WORK TASK: Could you restate the data word for word and drop the pictures?

########################################

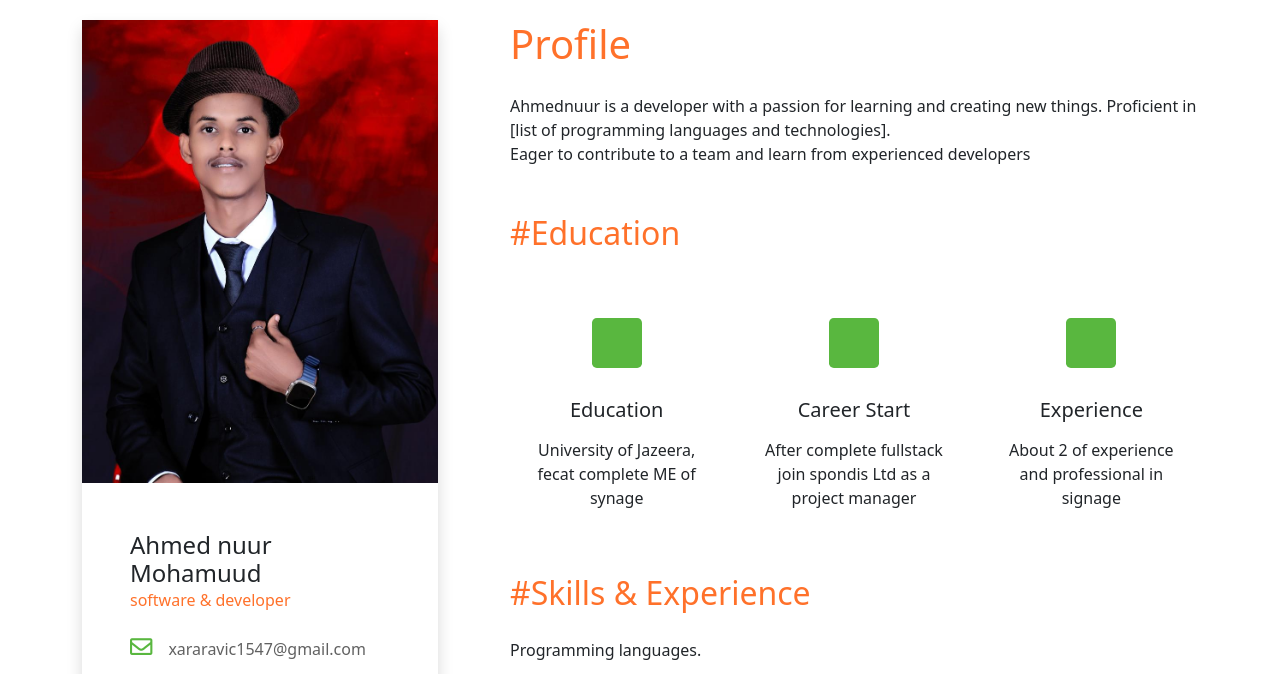
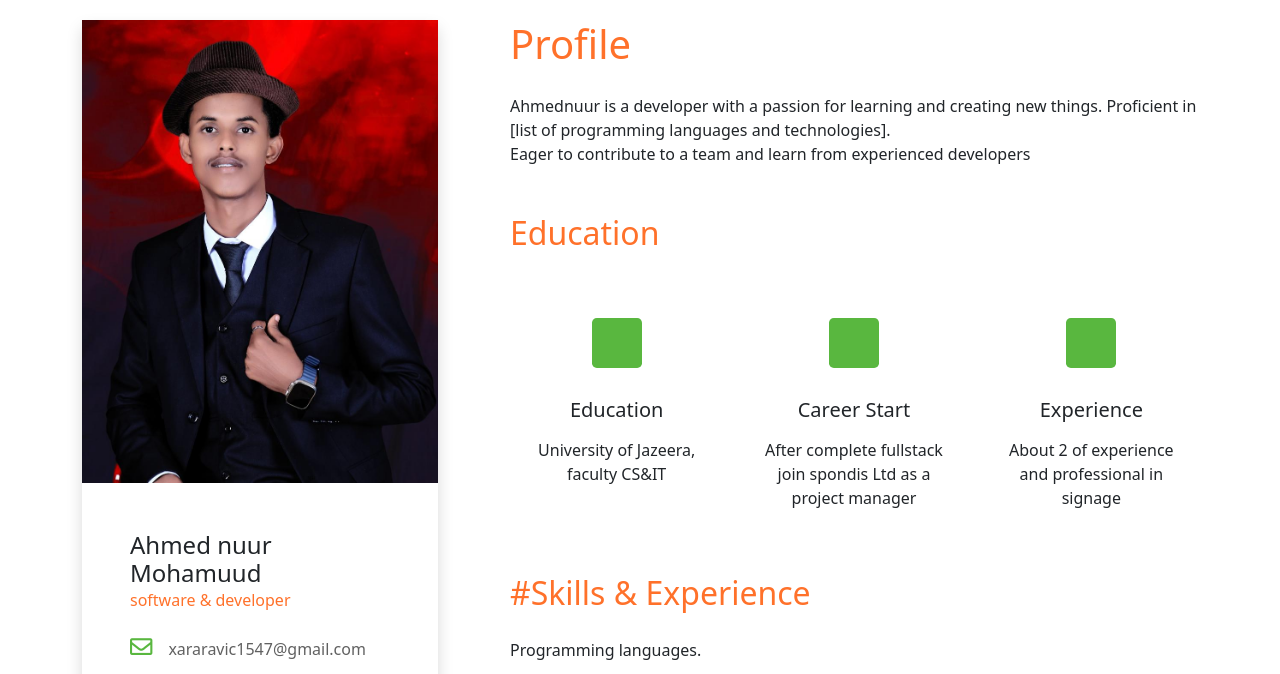
Before and after one commit to Ahmednuurmohamuud/resume, a plain HTML site: page index.html in a window 1280 px wide. Shown: the top 674 px of the page. Drawn offline with nearby package versions, Linux system fonts and the light colour scheme.

Commit message:
text bixid

```diff
--- a/index.html
+++ b/index.html
@@ -130,7 +130,7 @@ programming languages and technologies].
 </div>
 <div class="mb-5 wow fadeIn">
 <div class="text-start mb-1-6 wow fadeIn">
-<h2 class="mb-0 text-primary">#Education</h2>
+<h2 class="mb-0 text-primary">Education</h2>
 </div>
 <div class="row mt-n4">
 <div class="col-sm-6 col-xl-4 mt-4">
@@ -138,7 +138,7 @@ programming languages and technologies].
 <div class="card-body">
 <i class="ti-bookmark-alt icon-box medium rounded-3 mb-4"></i>
 <h3 class="h5 mb-3">Education</h3>
-<p class="mb-0">University of Jazeera, fecat complete ME of synage</p>
+<p class="mb-0">University of Jazeera, faculty CS&IT</p>
 </div>
 </div>
 </div>
```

########################################

RESPONSE BELOW:
Before and after one commit to Ahmednuurmohamuud/resume, a plain HTML site: page index.html in a window 1280 px wide. Shown: the top 674 px of the page. Drawn offline with nearby package versions, Linux system fonts and the light colour scheme.

Commit message:
text bixid

```diff
--- a/index.html
+++ b/index.html
@@ -130,7 +130,7 @@ programming languages and technologies].
 </div>
 <div class="mb-5 wow fadeIn">
 <div class="text-start mb-1-6 wow fadeIn">
-<h2 class="mb-0 text-primary">#Education</h2>
+<h2 class="mb-0 text-primary">Education</h2>
 </div>
 <div class="row mt-n4">
 <div class="col-sm-6 col-xl-4 mt-4">
@@ -138,7 +138,7 @@ programming languages and technologies].
 <div class="card-body">
 <i class="ti-bookmark-alt icon-box medium rounded-3 mb-4"></i>
 <h3 class="h5 mb-3">Education</h3>
-<p class="mb-0">University of Jazeera, fecat complete ME of synage</p>
+<p class="mb-0">University of Jazeera, faculty CS&IT</p>
 </div>
 </div>
 </div>
```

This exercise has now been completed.